According to Atel Ajha, chief operating officer (COO) of Spectranet, who spoke on behalf the operators at a forum organised by the NCC on the ‘Best Option for Licensing the Remaining Slots in the 2.3Ghz Band’, argued that instead of selling the remaining slots to fresh operators, they should be given the opprotunity to buy it.
He said that the standard practice all over the world is that operators in the band range get 30 MHz, suggesting that guardband of between 2.3Ghz and 2.4Ghz should also be provided to take care of interference and spurious emission.

He added that their request is based on the need to extend service delivery to other states of the federation with superior technology and new customers’ experience.
implying that planning must provide for future technology requirement,” he warned that the proposal of the NCC to open bid for the 30 MHz would unleash an era of “unfair competition” on the industry.
Ajha lamented that there are no significant wireless operators in the country when in fact, globally, they are the ones that provide the primary network operations.

He said ,international bandwidth rate in the country is one of the highest in the world, adding that when the country is compared globally, its national long distance and metro network is too exorbitant so is the rental cost too.
He fears that if another operator is licensed and that operator has infrastructure like international carrier licence as well as metro and national long distance fibre ownership it may lead to cross-subsidy on ISPs, creating an “unfair competition” in the industry.
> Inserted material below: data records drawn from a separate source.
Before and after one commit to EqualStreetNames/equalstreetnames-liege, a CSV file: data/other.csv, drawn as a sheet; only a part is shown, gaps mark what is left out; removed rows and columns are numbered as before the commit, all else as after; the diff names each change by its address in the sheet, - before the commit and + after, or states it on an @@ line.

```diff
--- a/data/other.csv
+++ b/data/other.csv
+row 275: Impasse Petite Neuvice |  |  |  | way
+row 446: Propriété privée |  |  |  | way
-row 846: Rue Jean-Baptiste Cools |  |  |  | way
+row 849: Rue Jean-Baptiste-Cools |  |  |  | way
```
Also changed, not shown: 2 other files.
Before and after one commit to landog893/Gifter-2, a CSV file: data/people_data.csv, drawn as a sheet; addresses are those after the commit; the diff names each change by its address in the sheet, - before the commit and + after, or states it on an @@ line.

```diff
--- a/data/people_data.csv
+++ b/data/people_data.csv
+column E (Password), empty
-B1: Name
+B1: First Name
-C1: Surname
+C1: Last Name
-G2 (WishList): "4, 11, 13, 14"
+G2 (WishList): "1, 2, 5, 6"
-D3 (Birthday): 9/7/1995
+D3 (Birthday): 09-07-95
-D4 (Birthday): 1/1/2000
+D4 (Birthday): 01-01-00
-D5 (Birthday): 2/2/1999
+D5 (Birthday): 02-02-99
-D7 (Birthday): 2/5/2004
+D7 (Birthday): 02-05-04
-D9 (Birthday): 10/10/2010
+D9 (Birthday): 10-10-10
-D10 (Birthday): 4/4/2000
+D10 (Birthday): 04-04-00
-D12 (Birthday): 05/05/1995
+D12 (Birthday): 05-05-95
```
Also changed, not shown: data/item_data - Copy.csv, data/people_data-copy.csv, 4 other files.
The Executive Vice Chairman and chief CEO of the NCC, Eugene Juwah, said convening the forum in line with the NCC’s participatory regulatory approach. “The objective of this forum, in line with the Commission’s policy of participatory regulation amongst other things is to provide an avenue for stakeholders and users of the 2.3 GHz band to discuss, technically criticise, exchange ideas and proffer options that will help the Commission in arriving at a decision on the further licensing of the remaining 40 MHz bandwidth in the band for the benefit of all Nigerians.

He added that the forum is remarkable as due to the presence of highly respected presenters with decades of practical experience at their disposal to deliberate on options and challenges as it relates to further licensing of the band.